▸ YOUR TASK: What lines in the records below contain the string "usfca"? Copy every one.

▸ INFORMATION PROVIDED:
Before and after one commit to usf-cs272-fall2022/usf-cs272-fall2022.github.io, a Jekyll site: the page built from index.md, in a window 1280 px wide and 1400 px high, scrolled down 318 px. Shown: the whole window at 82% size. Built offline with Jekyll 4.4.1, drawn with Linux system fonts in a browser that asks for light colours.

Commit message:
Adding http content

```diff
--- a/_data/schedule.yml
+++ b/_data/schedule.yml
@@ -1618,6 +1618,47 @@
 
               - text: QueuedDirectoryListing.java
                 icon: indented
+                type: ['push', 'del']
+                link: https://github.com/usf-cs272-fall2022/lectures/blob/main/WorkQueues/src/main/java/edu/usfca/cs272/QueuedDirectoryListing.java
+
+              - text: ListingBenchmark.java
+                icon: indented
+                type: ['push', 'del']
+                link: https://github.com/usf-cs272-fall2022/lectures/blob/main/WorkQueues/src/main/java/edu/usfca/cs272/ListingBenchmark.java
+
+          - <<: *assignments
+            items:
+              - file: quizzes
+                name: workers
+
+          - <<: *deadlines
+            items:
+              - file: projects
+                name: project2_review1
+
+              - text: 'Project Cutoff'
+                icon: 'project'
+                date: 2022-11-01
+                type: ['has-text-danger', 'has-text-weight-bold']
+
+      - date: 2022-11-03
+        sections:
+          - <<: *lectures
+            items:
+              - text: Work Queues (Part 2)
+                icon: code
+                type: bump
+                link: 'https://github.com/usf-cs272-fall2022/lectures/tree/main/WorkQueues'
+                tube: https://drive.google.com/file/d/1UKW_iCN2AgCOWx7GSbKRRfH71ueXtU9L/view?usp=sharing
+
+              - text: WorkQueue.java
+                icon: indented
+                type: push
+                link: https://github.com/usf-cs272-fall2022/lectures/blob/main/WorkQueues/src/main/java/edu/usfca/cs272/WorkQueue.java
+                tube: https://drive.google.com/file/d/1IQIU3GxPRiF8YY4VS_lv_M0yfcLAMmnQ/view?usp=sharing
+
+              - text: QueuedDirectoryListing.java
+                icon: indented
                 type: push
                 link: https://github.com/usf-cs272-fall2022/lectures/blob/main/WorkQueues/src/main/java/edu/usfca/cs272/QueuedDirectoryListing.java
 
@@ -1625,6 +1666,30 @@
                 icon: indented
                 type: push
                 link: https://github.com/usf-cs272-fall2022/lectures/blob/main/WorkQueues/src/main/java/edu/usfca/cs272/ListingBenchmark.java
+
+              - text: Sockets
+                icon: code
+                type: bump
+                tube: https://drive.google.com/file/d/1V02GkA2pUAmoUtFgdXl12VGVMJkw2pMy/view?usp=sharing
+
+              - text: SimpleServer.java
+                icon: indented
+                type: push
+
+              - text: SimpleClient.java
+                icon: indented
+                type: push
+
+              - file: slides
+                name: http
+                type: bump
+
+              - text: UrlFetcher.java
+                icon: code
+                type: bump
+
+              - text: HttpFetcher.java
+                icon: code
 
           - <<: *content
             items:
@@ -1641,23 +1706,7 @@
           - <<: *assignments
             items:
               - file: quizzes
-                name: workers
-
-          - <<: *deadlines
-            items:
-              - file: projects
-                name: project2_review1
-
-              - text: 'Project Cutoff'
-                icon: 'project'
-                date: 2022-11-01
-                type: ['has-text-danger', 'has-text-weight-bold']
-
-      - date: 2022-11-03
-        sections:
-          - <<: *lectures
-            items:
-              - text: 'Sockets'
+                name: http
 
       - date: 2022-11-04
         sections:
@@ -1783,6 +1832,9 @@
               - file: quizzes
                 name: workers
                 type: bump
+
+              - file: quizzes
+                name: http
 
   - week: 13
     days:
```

▸ TASK OUTPUT:
+                link: https://github.com/usf-cs272-fall2022/lectures/blob/main/WorkQueues/src/main/java/edu/usfca/cs272/QueuedDirectoryListing.java
+                link: https://github.com/usf-cs272-fall2022/lectures/blob/main/WorkQueues/src/main/java/edu/usfca/cs272/ListingBenchmark.java
+                link: https://github.com/usf-cs272-fall2022/lectures/blob/main/WorkQueues/src/main/java/edu/usfca/cs272/WorkQueue.java
                 link: https://github.com/usf-cs272-fall2022/lectures/blob/main/WorkQueues/src/main/java/edu/usfca/cs272/QueuedDirectoryListing.java
                 link: https://github.com/usf-cs272-fall2022/lectures/blob/main/WorkQueues/src/main/java/edu/usfca/cs272/ListingBenchmark.java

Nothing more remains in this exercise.